■ Task objective
Repeat the entries below exactly. Begin with the first line and end with the line that contains "The browser window".

■ Records shown
· · ·

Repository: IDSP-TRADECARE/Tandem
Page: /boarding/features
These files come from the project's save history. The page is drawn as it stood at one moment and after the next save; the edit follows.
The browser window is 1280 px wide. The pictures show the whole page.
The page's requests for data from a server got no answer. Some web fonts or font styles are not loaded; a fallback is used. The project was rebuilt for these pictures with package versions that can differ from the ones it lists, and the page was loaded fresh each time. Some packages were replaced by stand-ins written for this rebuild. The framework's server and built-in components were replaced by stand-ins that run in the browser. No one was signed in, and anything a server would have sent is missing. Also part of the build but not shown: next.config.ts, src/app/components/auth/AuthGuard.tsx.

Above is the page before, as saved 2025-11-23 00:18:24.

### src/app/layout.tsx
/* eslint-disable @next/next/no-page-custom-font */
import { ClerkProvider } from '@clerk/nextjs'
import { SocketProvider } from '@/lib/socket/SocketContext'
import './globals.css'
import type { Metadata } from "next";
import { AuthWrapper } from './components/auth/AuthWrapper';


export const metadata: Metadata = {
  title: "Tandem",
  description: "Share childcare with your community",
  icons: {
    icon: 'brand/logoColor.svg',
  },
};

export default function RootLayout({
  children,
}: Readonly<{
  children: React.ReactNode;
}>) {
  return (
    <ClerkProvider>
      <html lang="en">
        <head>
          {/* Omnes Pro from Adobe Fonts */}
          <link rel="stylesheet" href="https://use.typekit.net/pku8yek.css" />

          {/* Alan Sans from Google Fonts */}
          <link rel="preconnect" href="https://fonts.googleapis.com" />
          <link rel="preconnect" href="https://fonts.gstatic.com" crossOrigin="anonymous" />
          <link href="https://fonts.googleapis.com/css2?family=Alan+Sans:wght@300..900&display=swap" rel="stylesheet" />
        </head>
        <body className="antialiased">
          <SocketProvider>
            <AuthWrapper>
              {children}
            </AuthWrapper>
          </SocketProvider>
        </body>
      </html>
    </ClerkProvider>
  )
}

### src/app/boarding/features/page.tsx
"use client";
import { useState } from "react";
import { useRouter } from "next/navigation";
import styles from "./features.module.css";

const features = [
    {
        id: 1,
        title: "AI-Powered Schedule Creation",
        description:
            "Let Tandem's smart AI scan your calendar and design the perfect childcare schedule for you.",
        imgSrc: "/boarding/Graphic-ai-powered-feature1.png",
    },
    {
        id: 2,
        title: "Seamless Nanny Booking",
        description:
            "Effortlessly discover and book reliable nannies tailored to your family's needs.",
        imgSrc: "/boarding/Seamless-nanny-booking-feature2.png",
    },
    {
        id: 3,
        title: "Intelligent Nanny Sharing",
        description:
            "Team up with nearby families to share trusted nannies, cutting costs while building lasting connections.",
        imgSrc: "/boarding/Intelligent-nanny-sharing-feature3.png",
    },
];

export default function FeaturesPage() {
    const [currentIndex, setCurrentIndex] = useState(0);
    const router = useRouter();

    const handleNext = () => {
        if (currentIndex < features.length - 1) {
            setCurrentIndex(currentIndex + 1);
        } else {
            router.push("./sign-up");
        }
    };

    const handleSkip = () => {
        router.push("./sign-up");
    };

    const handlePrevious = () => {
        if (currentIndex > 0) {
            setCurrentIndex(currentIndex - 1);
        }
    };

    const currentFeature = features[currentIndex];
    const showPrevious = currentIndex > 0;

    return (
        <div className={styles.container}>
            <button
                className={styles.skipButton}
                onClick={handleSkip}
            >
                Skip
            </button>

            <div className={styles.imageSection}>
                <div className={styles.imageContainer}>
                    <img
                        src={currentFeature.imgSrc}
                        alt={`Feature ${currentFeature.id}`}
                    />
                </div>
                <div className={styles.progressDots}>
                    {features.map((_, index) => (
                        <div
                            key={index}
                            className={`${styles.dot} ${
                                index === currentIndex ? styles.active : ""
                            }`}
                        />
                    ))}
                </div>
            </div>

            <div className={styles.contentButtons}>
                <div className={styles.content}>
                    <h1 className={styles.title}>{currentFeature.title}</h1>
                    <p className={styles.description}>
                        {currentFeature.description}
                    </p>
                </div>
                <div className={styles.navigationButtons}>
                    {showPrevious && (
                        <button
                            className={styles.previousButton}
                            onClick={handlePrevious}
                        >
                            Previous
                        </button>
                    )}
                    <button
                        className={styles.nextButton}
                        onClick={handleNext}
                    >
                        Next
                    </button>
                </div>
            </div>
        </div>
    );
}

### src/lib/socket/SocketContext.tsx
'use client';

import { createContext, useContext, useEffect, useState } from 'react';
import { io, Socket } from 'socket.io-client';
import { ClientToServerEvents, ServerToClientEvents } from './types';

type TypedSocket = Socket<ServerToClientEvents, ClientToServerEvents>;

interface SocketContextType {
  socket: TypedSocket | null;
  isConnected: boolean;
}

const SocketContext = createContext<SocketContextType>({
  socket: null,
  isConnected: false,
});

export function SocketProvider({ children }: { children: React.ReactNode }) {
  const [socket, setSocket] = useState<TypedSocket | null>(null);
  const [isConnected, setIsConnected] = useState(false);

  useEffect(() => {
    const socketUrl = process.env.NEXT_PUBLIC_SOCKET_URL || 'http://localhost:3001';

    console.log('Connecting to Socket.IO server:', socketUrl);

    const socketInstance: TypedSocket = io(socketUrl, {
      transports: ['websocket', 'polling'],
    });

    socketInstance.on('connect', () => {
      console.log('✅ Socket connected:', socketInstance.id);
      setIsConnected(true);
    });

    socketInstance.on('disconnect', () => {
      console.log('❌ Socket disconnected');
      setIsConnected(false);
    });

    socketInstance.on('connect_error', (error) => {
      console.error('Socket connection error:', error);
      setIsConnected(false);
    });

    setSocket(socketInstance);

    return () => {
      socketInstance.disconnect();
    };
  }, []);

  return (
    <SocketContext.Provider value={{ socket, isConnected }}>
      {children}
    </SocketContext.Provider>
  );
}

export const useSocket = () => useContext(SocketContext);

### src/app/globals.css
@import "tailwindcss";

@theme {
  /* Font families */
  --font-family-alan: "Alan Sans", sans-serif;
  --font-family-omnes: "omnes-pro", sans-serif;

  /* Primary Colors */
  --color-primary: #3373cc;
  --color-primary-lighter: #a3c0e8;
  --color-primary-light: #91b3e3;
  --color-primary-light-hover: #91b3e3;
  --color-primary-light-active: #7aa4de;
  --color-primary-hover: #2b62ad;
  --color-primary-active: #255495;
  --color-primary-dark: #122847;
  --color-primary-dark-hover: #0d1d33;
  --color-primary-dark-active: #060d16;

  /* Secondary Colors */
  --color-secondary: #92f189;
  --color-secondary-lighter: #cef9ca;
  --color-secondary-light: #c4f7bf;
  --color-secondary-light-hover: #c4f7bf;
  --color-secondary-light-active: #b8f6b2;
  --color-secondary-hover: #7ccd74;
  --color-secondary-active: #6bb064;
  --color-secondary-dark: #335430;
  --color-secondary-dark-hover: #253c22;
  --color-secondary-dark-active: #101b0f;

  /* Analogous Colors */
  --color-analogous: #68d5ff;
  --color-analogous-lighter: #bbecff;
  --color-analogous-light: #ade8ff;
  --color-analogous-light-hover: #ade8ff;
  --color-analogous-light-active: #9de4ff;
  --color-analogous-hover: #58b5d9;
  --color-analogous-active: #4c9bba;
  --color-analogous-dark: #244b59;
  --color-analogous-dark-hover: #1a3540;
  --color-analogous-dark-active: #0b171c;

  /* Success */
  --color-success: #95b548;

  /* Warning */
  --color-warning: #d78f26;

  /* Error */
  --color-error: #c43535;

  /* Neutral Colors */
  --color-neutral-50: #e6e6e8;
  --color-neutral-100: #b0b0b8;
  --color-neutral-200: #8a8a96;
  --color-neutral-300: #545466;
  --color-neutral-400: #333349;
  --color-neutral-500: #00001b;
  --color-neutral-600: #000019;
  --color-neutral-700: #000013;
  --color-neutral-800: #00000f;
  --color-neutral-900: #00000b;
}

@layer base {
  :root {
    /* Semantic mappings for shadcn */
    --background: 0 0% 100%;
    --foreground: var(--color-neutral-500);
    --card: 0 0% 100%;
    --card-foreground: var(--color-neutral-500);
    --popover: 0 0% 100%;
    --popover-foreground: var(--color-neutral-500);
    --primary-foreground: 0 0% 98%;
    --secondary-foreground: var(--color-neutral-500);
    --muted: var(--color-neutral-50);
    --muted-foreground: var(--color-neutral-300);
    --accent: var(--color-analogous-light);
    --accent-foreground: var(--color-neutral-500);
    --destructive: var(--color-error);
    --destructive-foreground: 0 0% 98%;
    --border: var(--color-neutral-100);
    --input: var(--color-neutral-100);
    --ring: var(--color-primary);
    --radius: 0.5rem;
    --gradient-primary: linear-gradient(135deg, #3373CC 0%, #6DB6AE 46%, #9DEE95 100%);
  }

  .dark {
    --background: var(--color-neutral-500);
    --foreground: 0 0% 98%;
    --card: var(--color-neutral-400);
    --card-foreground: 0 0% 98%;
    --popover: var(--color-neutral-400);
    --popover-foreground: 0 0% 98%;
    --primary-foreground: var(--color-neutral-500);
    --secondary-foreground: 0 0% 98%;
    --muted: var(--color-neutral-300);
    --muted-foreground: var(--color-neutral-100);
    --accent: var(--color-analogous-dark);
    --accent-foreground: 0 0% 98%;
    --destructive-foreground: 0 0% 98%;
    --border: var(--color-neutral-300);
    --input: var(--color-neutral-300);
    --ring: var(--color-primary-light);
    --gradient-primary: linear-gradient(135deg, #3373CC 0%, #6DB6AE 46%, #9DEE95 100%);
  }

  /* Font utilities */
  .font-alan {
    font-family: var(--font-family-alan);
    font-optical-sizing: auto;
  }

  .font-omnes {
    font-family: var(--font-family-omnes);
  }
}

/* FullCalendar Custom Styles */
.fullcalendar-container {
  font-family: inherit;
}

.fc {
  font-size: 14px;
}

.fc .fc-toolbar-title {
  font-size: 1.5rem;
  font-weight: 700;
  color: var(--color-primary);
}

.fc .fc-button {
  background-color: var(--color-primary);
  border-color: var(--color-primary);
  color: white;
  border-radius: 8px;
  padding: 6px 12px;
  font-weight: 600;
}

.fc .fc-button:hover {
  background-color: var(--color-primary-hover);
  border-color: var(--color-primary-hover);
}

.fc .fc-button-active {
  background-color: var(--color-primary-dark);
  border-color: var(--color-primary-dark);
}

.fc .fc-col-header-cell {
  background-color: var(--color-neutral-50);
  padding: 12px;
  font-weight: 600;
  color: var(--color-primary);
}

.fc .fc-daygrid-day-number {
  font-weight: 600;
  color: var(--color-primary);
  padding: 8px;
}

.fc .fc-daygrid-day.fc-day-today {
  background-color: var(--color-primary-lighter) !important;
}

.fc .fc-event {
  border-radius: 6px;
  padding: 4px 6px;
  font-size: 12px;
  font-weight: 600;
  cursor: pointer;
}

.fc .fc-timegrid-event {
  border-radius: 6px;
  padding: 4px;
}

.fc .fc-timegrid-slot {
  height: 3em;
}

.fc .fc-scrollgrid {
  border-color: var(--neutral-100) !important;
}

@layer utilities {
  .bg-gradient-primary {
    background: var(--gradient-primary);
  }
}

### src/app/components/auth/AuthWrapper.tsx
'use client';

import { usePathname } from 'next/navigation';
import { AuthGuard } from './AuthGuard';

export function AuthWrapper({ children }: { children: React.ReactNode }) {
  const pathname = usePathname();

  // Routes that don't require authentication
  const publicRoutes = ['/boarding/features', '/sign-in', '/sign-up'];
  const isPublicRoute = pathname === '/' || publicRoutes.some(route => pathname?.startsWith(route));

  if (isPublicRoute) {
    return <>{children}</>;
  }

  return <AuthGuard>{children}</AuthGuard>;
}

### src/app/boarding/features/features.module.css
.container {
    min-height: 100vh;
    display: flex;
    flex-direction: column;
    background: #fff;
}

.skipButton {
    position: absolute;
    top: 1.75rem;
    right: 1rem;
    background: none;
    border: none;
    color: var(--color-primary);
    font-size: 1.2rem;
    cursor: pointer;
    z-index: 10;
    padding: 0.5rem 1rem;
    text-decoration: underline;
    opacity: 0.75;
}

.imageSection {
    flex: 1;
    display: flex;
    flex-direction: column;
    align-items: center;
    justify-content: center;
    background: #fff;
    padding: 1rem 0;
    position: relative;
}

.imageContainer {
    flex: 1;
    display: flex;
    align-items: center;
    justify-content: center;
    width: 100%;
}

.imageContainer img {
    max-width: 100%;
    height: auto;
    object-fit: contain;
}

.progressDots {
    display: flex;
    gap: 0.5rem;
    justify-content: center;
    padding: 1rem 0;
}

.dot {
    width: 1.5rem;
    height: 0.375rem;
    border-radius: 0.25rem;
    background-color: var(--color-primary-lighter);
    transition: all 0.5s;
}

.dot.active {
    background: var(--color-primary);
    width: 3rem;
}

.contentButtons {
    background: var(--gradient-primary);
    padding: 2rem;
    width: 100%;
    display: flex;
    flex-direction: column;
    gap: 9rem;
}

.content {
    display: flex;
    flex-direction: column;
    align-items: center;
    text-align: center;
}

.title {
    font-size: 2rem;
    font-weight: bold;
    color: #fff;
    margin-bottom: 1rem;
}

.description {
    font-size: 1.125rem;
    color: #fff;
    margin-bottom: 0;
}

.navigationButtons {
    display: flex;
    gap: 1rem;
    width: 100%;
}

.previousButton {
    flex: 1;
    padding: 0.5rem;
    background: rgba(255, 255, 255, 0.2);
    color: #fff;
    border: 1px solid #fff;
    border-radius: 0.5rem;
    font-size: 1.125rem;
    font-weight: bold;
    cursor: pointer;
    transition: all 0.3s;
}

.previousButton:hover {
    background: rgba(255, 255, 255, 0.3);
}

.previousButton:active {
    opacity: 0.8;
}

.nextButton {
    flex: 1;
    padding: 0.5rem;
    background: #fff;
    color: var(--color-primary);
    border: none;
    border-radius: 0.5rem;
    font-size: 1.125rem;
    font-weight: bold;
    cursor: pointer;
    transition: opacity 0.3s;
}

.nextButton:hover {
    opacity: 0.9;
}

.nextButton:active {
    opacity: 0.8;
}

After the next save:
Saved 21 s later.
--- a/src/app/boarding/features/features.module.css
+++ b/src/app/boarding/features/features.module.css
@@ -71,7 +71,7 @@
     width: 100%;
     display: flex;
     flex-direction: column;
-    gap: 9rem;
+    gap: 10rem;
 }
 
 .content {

· · ·

■ Problem solution
Repository: IDSP-TRADECARE/Tandem
Page: /boarding/features
These files come from the project's save history. The page is drawn as it stood at one moment and after the next save; the edit follows.
The browser window is 1280 px wide. The pictures show the whole page.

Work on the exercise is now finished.